DATA: Begin
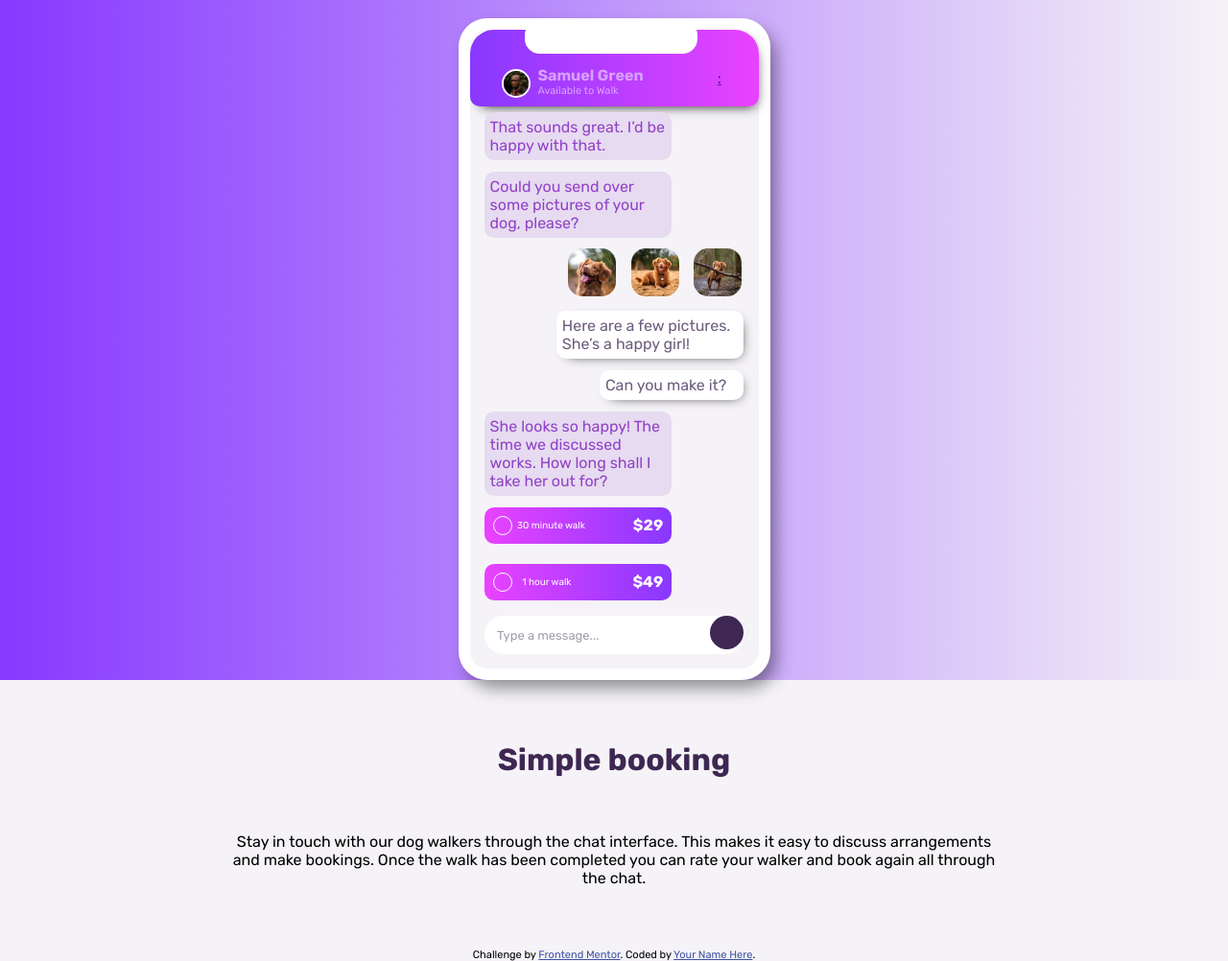
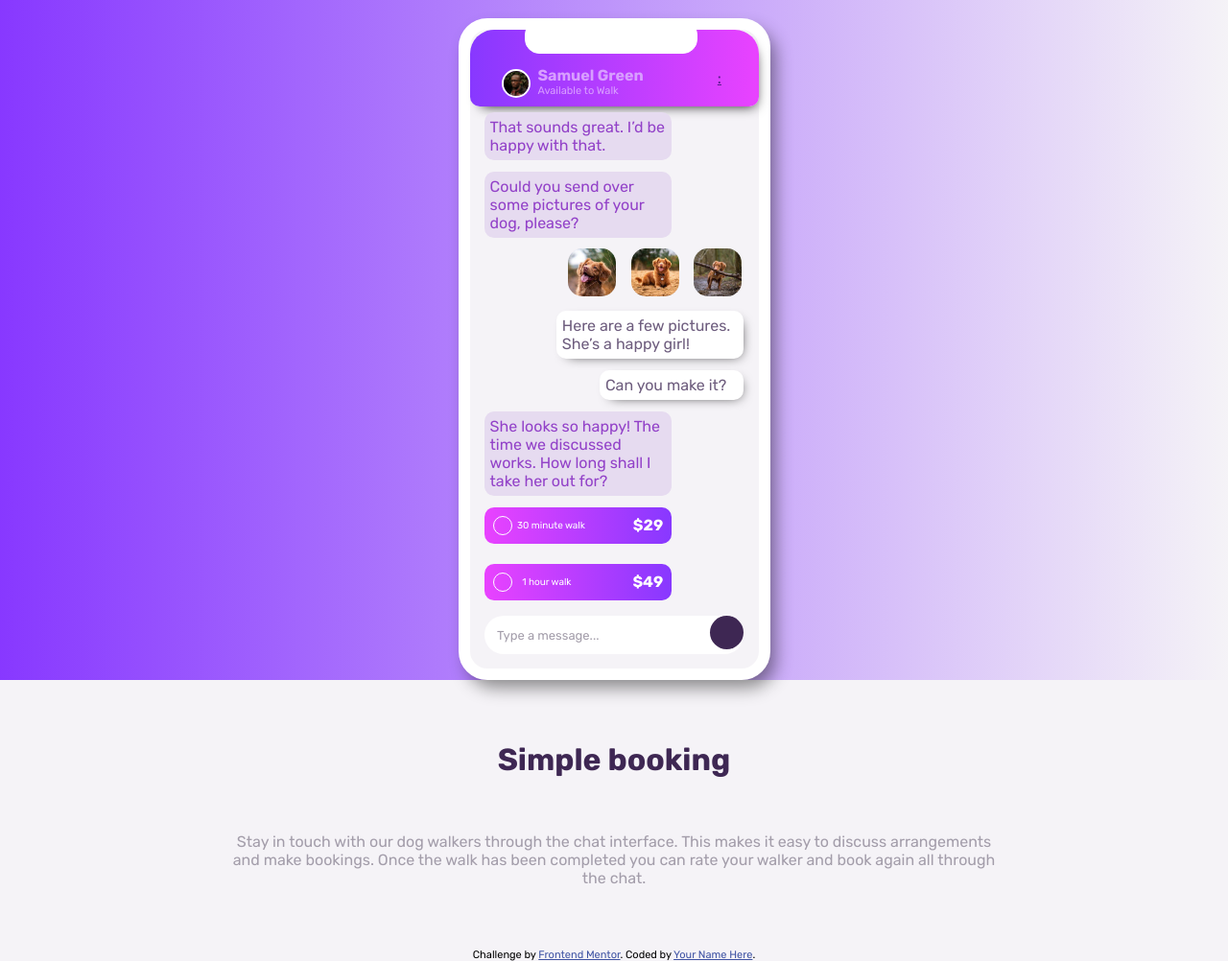
Before and after one commit to Hermestech/Chat, a plain HTML site: page index.html in a window 1280 px wide. Shown: the whole page at 96% size. Drawn offline with Linux system fonts and the light colour scheme.

Commit message:
Éste cambio lo hizo Jackie

```diff
--- a/main.css
+++ b/main.css
@@ -184,6 +184,7 @@ footer h1 {
     color: hsl(271, 36%, 24%);
 }
 footer p {
+    color: hsl(270, 7%, 64%);
     font-weight: 400;
     margin-top: 5%;
     margin-right: 15%;
```
Also changed, not shown: 1 other file.
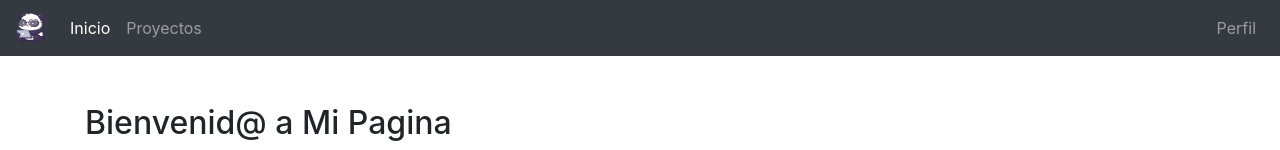
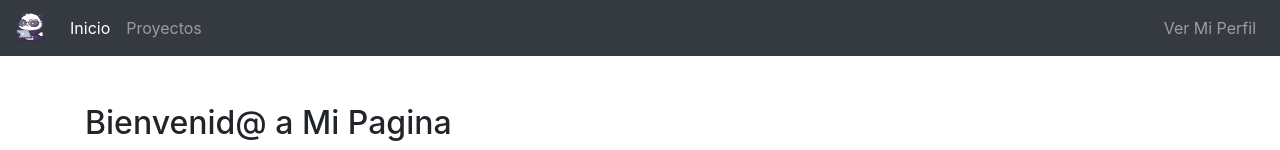
Before and after one commit to snowmun/portafolioorlando, a React (Create React App) app: page / in a window 1280 px wide. Shown: the top 150 px of the page. Built offline with nearby package versions, Linux system fonts and the light colour scheme.

Commit message:
titulo navbar

```diff
--- a/src/component/Navbar/Header.js
+++ b/src/component/Navbar/Header.js
@@ -31,7 +31,7 @@ const Header =()=> {
         <Nav>
           {/* <Nav.Link  as={NavLink} to={routes.login}>Iniciar Sesion</Nav.Link>
           <Nav.Link  as={NavLink} to={routes.register}>Registrarse</Nav.Link> */}
-          <Nav.Link  as={NavLink} to={routes.account}>Perfil</Nav.Link>
+          <Nav.Link  as={NavLink} to={routes.account}>Ver Mi Perfil</Nav.Link>
           {/* <Nav.Link  to={routes.account} onClick={logout}>Cerrar Sesion</Nav.Link> */}
 
         </Nav>
```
DATA: End
_TASK DETAILS_: Could you repeat the listing above exactly, omitting its pictures?

_OUTPUT FOR THIS EXERCISE_:
Before and after one commit to Hermestech/Chat, a plain HTML site: page index.html in a window 1280 px wide. Shown: the whole page at 96% size. Drawn offline with Linux system fonts and the light colour scheme.

Commit message:
Éste cambio lo hizo Jackie

```diff
--- a/main.css
+++ b/main.css
@@ -184,6 +184,7 @@ footer h1 {
     color: hsl(271, 36%, 24%);
 }
 footer p {
+    color: hsl(270, 7%, 64%);
     font-weight: 400;
     margin-top: 5%;
     margin-right: 15%;
```
Also changed, not shown: 1 other file.
Before and after one commit to snowmun/portafolioorlando, a React (Create React App) app: page / in a window 1280 px wide. Shown: the top 150 px of the page. Built offline with nearby package versions, Linux system fonts and the light colour scheme.

Commit message:
titulo navbar

```diff
--- a/src/component/Navbar/Header.js
+++ b/src/component/Navbar/Header.js
@@ -31,7 +31,7 @@ const Header =()=> {
         <Nav>
           {/* <Nav.Link  as={NavLink} to={routes.login}>Iniciar Sesion</Nav.Link>
           <Nav.Link  as={NavLink} to={routes.register}>Registrarse</Nav.Link> */}
-          <Nav.Link  as={NavLink} to={routes.account}>Perfil</Nav.Link>
+          <Nav.Link  as={NavLink} to={routes.account}>Ver Mi Perfil</Nav.Link>
           {/* <Nav.Link  to={routes.account} onClick={logout}>Cerrar Sesion</Nav.Link> */}
 
         </Nav>
```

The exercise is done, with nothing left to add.